Goal of the exercise: Determine how many lines in this listing contain the word "сатина" and report that number by itself.

== == ==

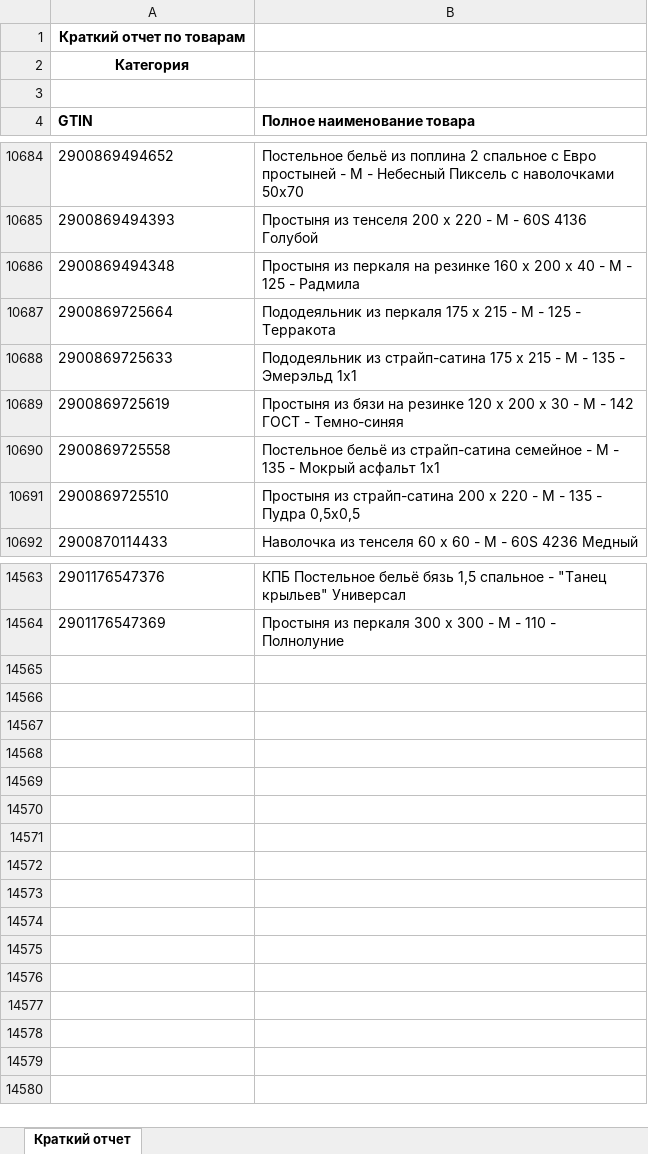
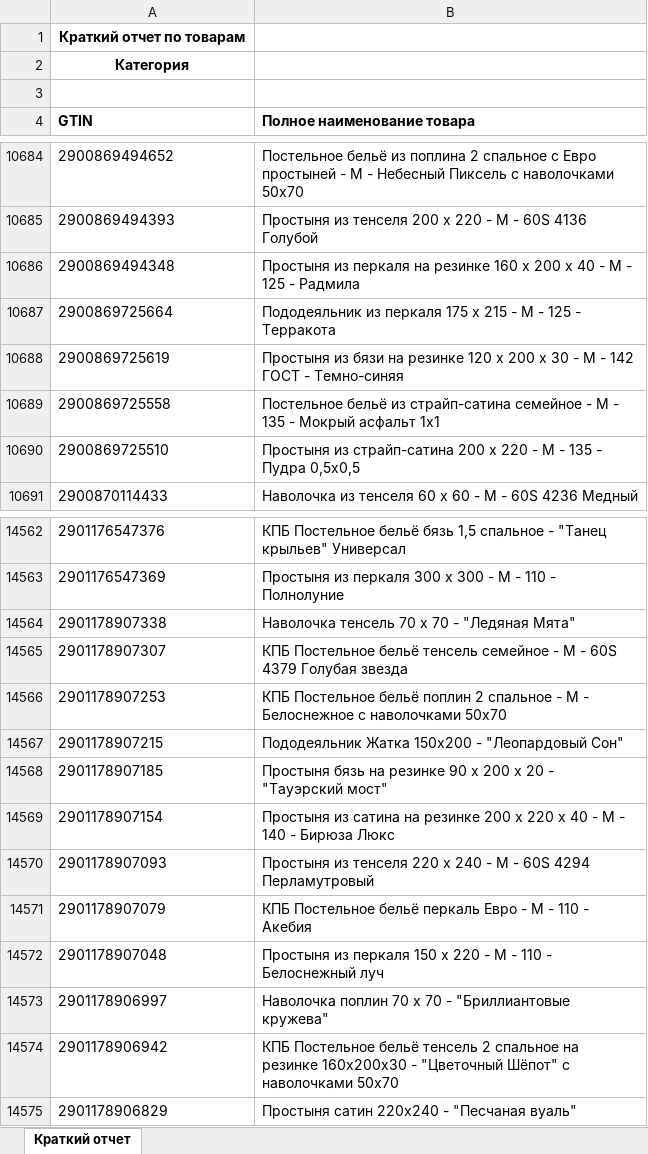
Before and after one commit to isergeich22/marking_system, an Excel workbook: public/Краткий отчет.xlsx, sheet Краткий отчет, drawn as a sheet; only a part is shown, gaps mark what is left out; values as stored, in another font and other column widths than the file's, no borders; removed rows and columns are numbered as before the commit, all else as after; the diff names each change by its address in the sheet, - before the commit and + after, or states it on an @@ line.

```diff
--- a/public/Краткий отчет.xlsx (sheet Краткий отчет)
+++ b/public/Краткий отчет.xlsx (sheet Краткий отчет)
-row 10688: 2900869725633 | Пододеяльник из страйп-сатина 175 х 215 - М - 135 - Эмерэльд 1х1
+row 14564: 2901178907338 | Наволочка тенсель 70 х 70 - "Ледяная Мята"
+row 14565: 2901178907307 | КПБ Постельное бельё тенсель семейное - М - 60S 4379 Голубая звезда
+row 14566: 2901178907253 | КПБ Постельное бельё поплин 2 спальное - М - Белоснежное с наволочками 50х70
+row 14567: 2901178907215 | Пододеяльник Жатка 150х200 - "Леопардовый Сон"
+row 14568: 2901178907185 | Простыня бязь на резинке 90 х 200 х 20 - "Тауэрский мост"
+row 14569: 2901178907154 | Простыня из сатина на резинке 200 х 220 х 40 - М - 140 - Бирюза Люкс
+row 14570: 2901178907093 | Простыня из тенселя 220 х 240 - М - 60S 4294 Перламутровый
+row 14571: 2901178907079 | КПБ Постельное бельё перкаль Евро - М - 110 - Акебия
+row 14572: 2901178907048 | Простыня из перкаля 150 х 220 - М - 110 - Белоснежный луч
+row 14573: 2901178906997 | Наволочка поплин 70 х 70 - "Бриллиантовые кружева"
+row 14574: 2901178906942 | КПБ Постельное бельё тенсель 2 спальное на резинке 160х200х30 - "Цветочный Шёпот" с наволочками 50х70
+row 14575: 2901178906829 | Простыня сатин 220х240 - "Песчаная вуаль"
```
Also changed, not shown: 1 other file.
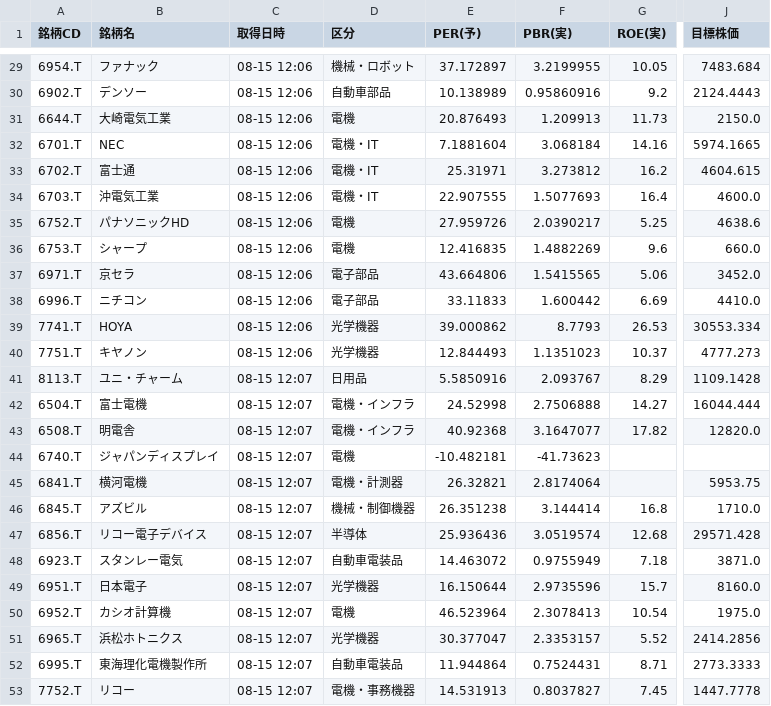
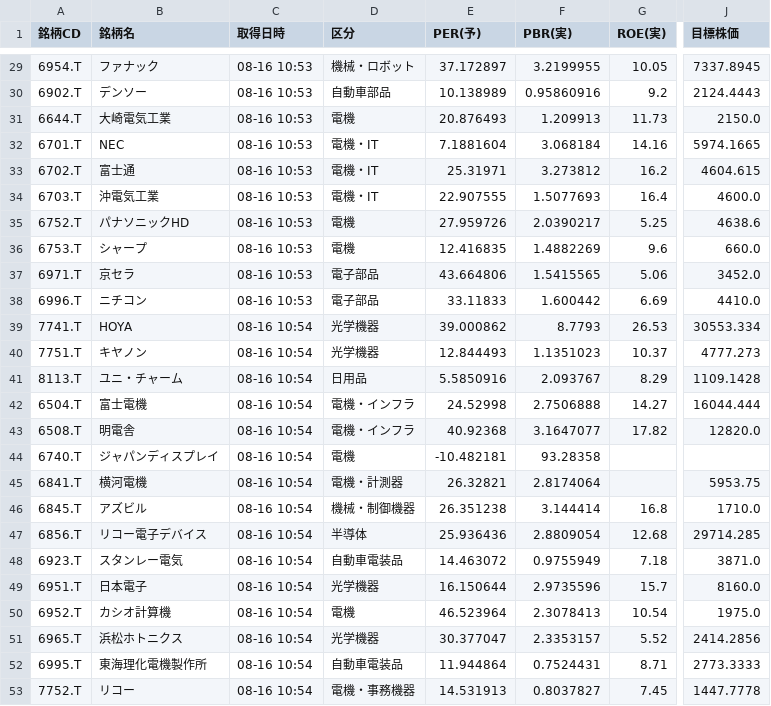
Before and after one commit to romancing-bagger/morio-app, a CSV file: data.csv, drawn as a sheet; only a part is shown, gaps mark what is left out; the diff covers the shown part only; the diff names each change by its address in the sheet, - before the commit and + after, or states it on an @@ line.

```diff
--- a/data.csv
+++ b/data.csv
-C29:C38 (取得日時): 08-15 12:06
+C29:C38 (取得日時): 08-16 10:53
-J29 (目標株価): 7483.684
+J29 (目標株価): 7337.8945
-C39:C40 (取得日時): 08-15 12:06
+C39:C40 (取得日時): 08-16 10:54
-C41:C53 (取得日時): 08-15 12:07
+C41:C53 (取得日時): 08-16 10:54
-F44 (PBR(実)): -41.73623
+F44 (PBR(実)): 93.28358
-F47 (PBR(実)): 3.0519574
+F47 (PBR(実)): 2.8809054
-J47 (目標株価): 29571.428
+J47 (目標株価): 29714.285
```
Also changed, not shown: 29 edited cells elsewhere in this file.
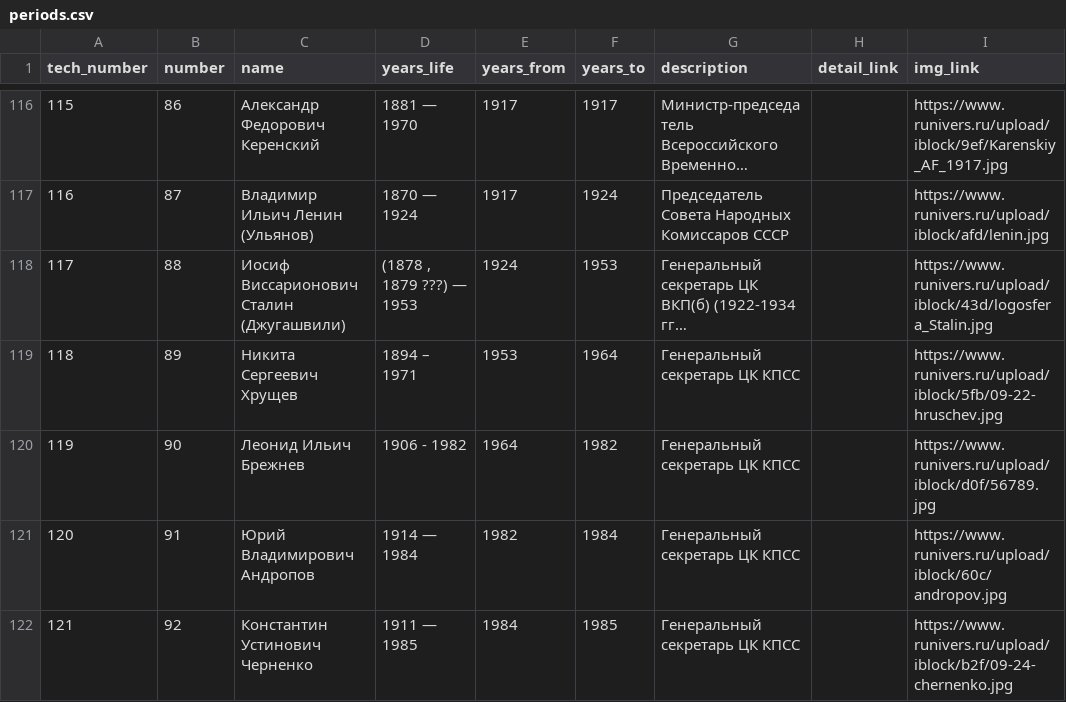
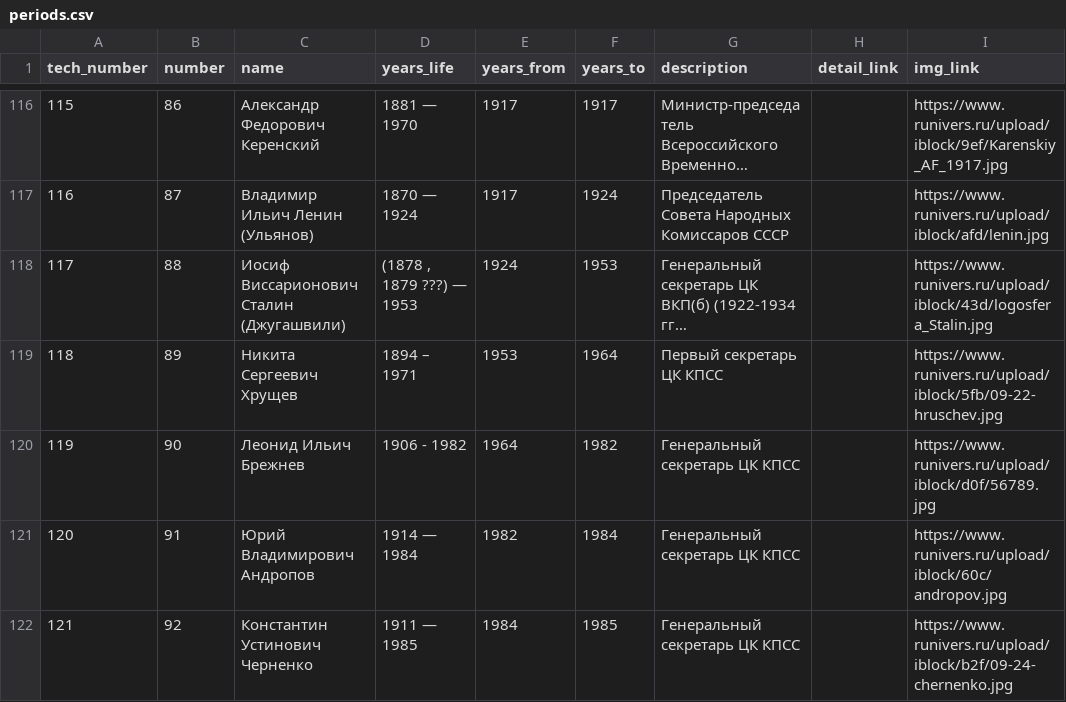
Before and after one commit to nextgis/runivers, a CSV file: src/data/periods.csv, drawn as a sheet; only a part is shown, gaps mark what is left out; long unchanged cells end in …; the diff names each change by its address in the sheet, - before the commit and + after, or states it on an @@ line.

Commit message:
update period table; mobile size decrease

```diff
--- a/src/data/periods.csv
+++ b/src/data/periods.csv
-G119 (description): Генеральный секретарь ЦК КПСС
+G119 (description): Первый секретарь ЦК КПСС
```
Also changed, not shown: 3 other files.
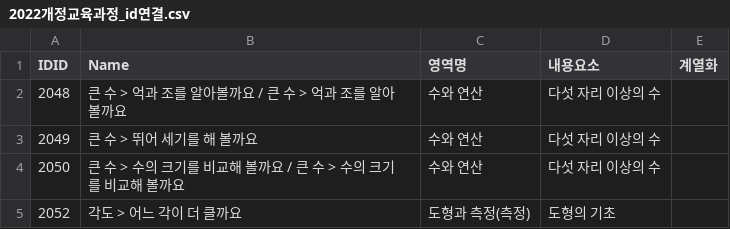
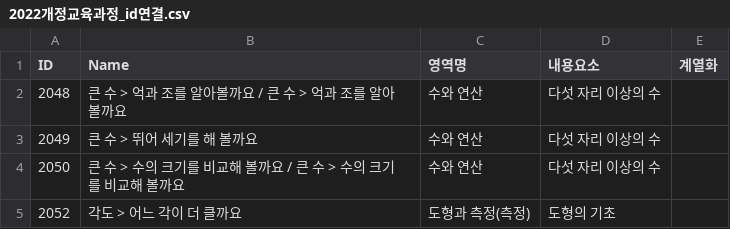
Before and after one commit to HKarin426/KST_base_e_math_lack_model, a CSV file: 2022개정교육과정_id연결.csv, drawn as a sheet; only a part is shown; the diff names each change by its address in the sheet, - before the commit and + after, or states it on an @@ line.

```diff
--- a/2022개정교육과정_id연결.csv
+++ b/2022개정교육과정_id연결.csv
-A1: IDID
+A1: ID
```
Also changed, not shown: 4 other files.
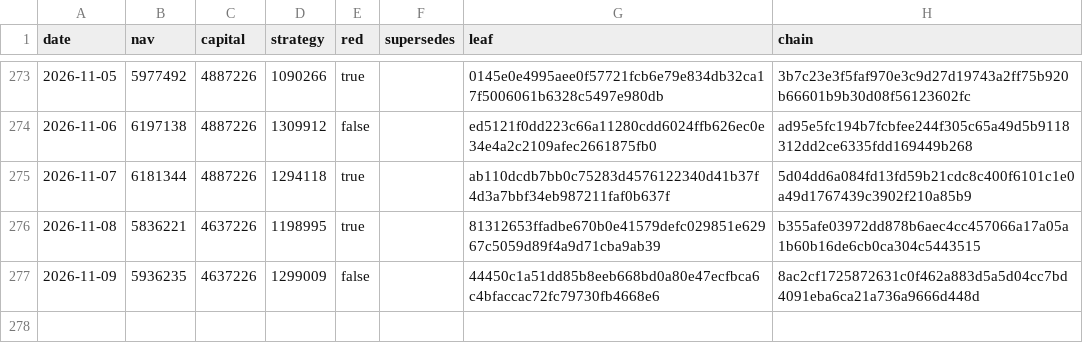
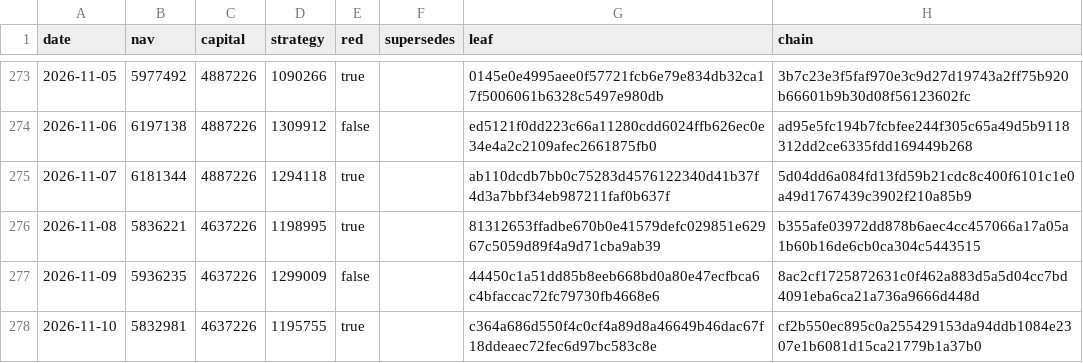
Before and after one commit to zglide/slvce-attestation, a CSV file: nav_log.csv, drawn as a sheet; only a part is shown, gaps mark what is left out; the diff names each change by its address in the sheet, - before the commit and + after, or states it on an @@ line.

```diff
--- a/nav_log.csv
+++ b/nav_log.csv
+row 278: 2026-11-10 | 5832981 | 4637226 | 1195755 | true |  | c364a686d550f4c0cf4a89d8a46649b46dac67f18ddeaec72fec6d97bc583c8e | cf2b550ec895c0a255429153da94ddb1084e2307e1b6081d15ca21779b1a37b0
```
Also changed, not shown: 6 other files.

== == ==

Answer to the problem: 2